**Task requirements:**
Any pictures in the records below should be skipped; write out everything else exactly.

**Entries shown:**
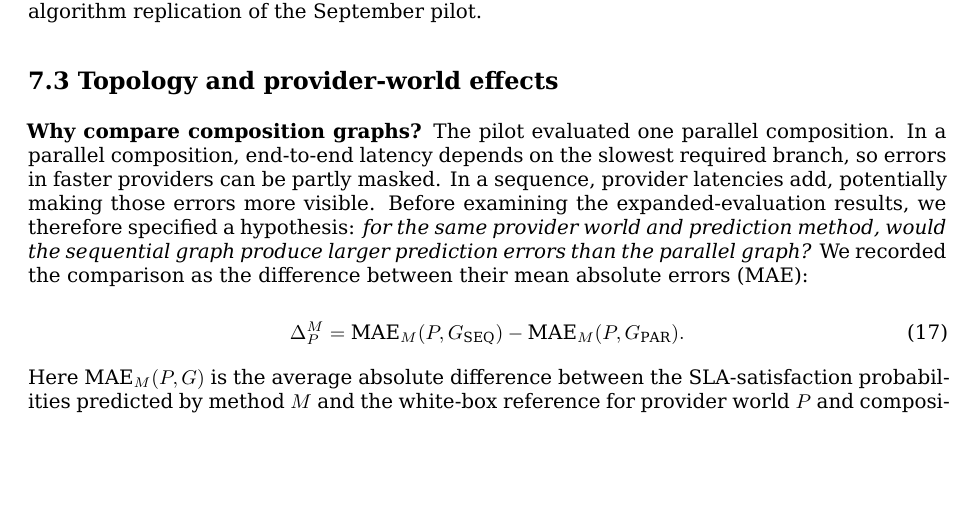
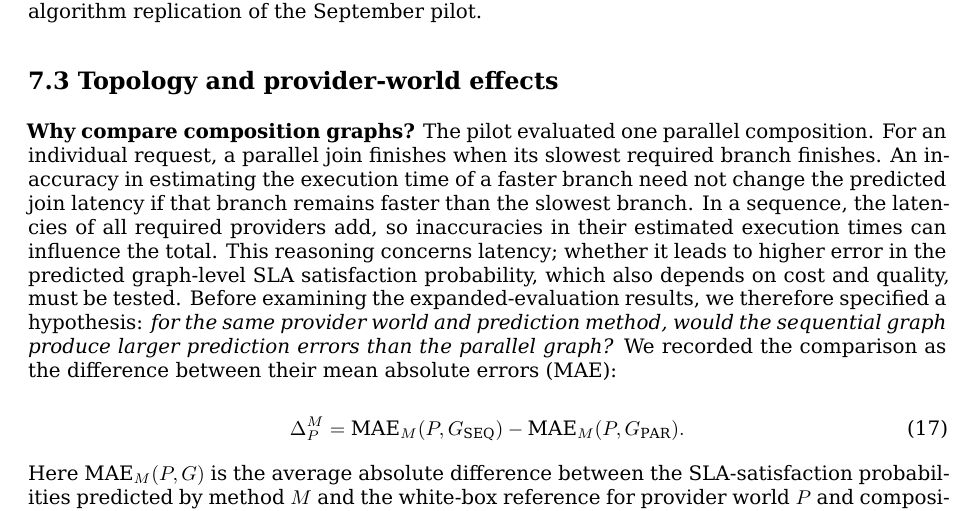
Before and after one commit to ildefons/praise-cao-sim, a LaTeX document (first_science/b1/report/overleaf/main.tex): part of page 19 of 34, cut so that both start at the same text, the shorter picture padded with empty space. Compiled offline with XeLaTeX.

Commit message:
Clarify predicted provider latency error in topology hypothesis

```diff
--- a/first_science/b1/report/overleaf/main.tex
+++ b/first_science/b1/report/overleaf/main.tex
@@ -564,7 +564,7 @@ M0 produced estimates for only 1,776 of the 6,660 prediction queries, whereas M1
 
 \subsection*{7.3 Topology and provider-world effects}
 
-\textbf{Why compare composition graphs?} The pilot evaluated one parallel composition. In a parallel composition, end-to-end latency depends on the slowest required branch, so errors in faster providers can be partly masked. In a sequence, provider latencies add, potentially making those errors more visible. Before examining the expanded-evaluation results, we therefore specified a hypothesis: \emph{for the same provider world and prediction method, would the sequential graph produce larger prediction errors than the parallel graph?} We recorded the comparison as the difference between their mean absolute errors (MAE):
+\textbf{Why compare composition graphs?} The pilot evaluated one parallel composition. For an individual request, a parallel join finishes when its slowest required branch finishes. An inaccuracy in estimating the execution time of a faster branch need not change the predicted join latency if that branch remains faster than the slowest branch. In a sequence, the latencies of all required providers add, so inaccuracies in their estimated execution times can influence the total. This reasoning concerns latency; whether it leads to higher error in the predicted graph-level SLA satisfaction probability, which also depends on cost and quality, must be tested. Before examining the expanded-evaluation results, we therefore specified a hypothesis: \emph{for the same provider world and prediction method, would the sequential graph produce larger prediction errors than the parallel graph?} We recorded the comparison as the difference between their mean absolute errors (MAE):
 
 \begin{equation*}
 \Delta_P^M =
```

**Exercise solution:**
Before and after one commit to ildefons/praise-cao-sim, a LaTeX document (first_science/b1/report/overleaf/main.tex): part of page 19 of 34, cut so that both start at the same text, the shorter picture padded with empty space. Compiled offline with XeLaTeX.

Commit message:
Clarify predicted provider latency error in topology hypothesis

```diff
--- a/first_science/b1/report/overleaf/main.tex
+++ b/first_science/b1/report/overleaf/main.tex
@@ -564,7 +564,7 @@ M0 produced estimates for only 1,776 of the 6,660 prediction queries, whereas M1
 
 \subsection*{7.3 Topology and provider-world effects}
 
-\textbf{Why compare composition graphs?} The pilot evaluated one parallel composition. In a parallel composition, end-to-end latency depends on the slowest required branch, so errors in faster providers can be partly masked. In a sequence, provider latencies add, potentially making those errors more visible. Before examining the expanded-evaluation results, we therefore specified a hypothesis: \emph{for the same provider world and prediction method, would the sequential graph produce larger prediction errors than the parallel graph?} We recorded the comparison as the difference between their mean absolute errors (MAE):
+\textbf{Why compare composition graphs?} The pilot evaluated one parallel composition. For an individual request, a parallel join finishes when its slowest required branch finishes. An inaccuracy in estimating the execution time of a faster branch need not change the predicted join latency if that branch remains faster than the slowest branch. In a sequence, the latencies of all required providers add, so inaccuracies in their estimated execution times can influence the total. This reasoning concerns latency; whether it leads to higher error in the predicted graph-level SLA satisfaction probability, which also depends on cost and quality, must be tested. Before examining the expanded-evaluation results, we therefore specified a hypothesis: \emph{for the same provider world and prediction method, would the sequential graph produce larger prediction errors than the parallel graph?} We recorded the comparison as the difference between their mean absolute errors (MAE):
 
 \begin{equation*}
 \Delta_P^M =
```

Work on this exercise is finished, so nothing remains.